This preview has intentionally blurred sections. Sign up to view the full version.

View Full Document

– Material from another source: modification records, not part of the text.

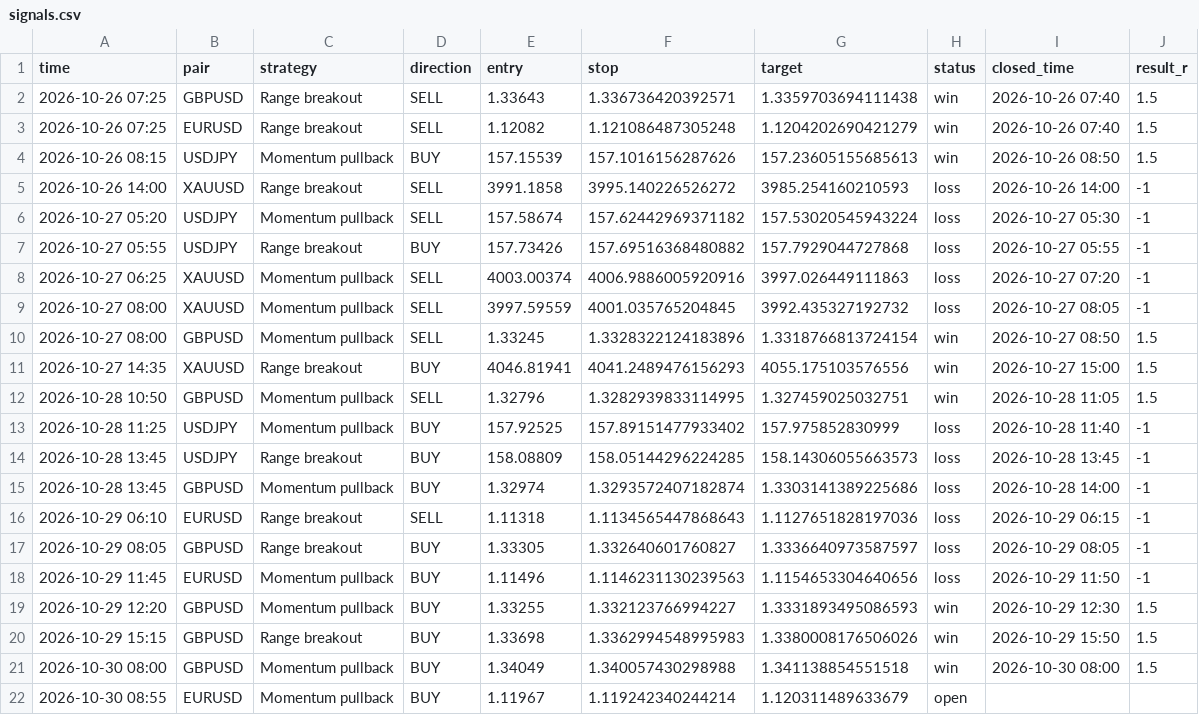
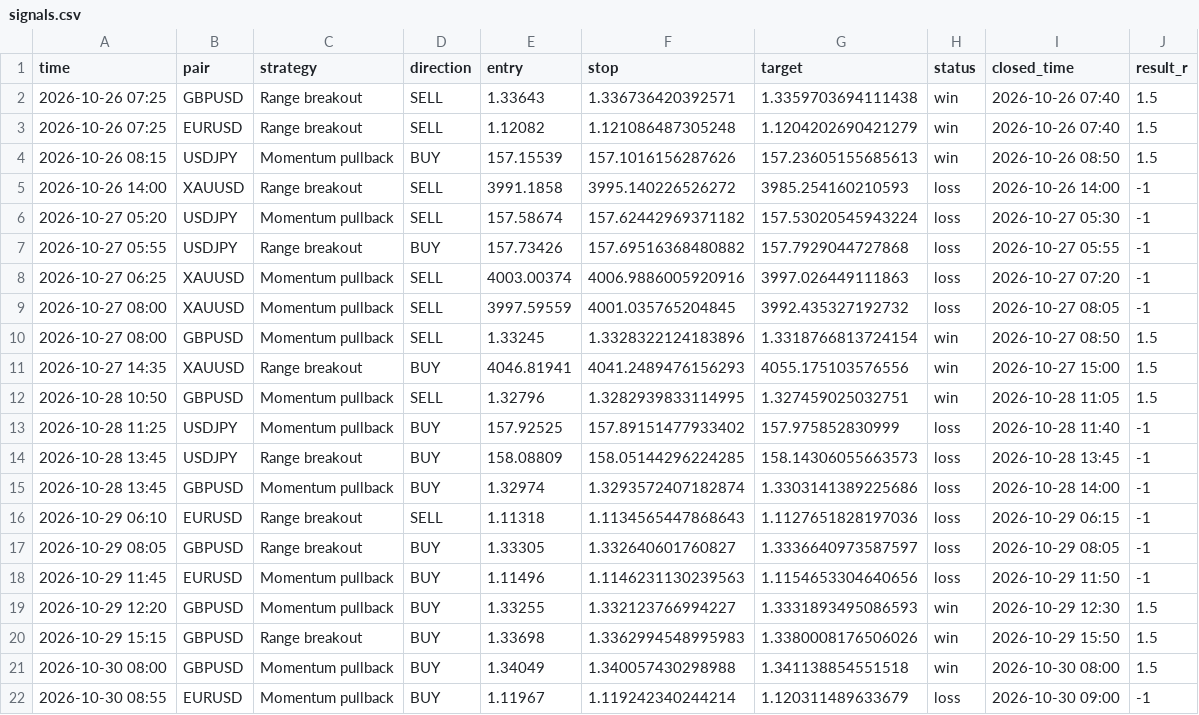
Before and after one commit to kelvinzone1-code/Forex-signals, a CSV file: signals.csv, drawn as a sheet.

Commit message:
Update signals

```diff
--- a/signals.csv
+++ b/signals.csv
@@ -21,2 +21,2 @@ time,pair,strategy,direction,entry,stop,target,status,closed_time,result_r
 2026-10-30 08:00,GBPUSD,Momentum pullback,BUY,1.34049,1.340057430298988,1.341138854551518,win,2026-10-30 08:00,1.5
-2026-10-30 08:55,EURUSD,Momentum pullback,BUY,1.11967,1.119242340244214,1.120311489633679,open,,
+2026-10-30 08:55,EURUSD,Momentum pullback,BUY,1.11967,1.119242340244214,1.120311489633679,loss,2026-10-30 09:00,-1
```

This is the end of the preview. Sign up to access the rest of the document.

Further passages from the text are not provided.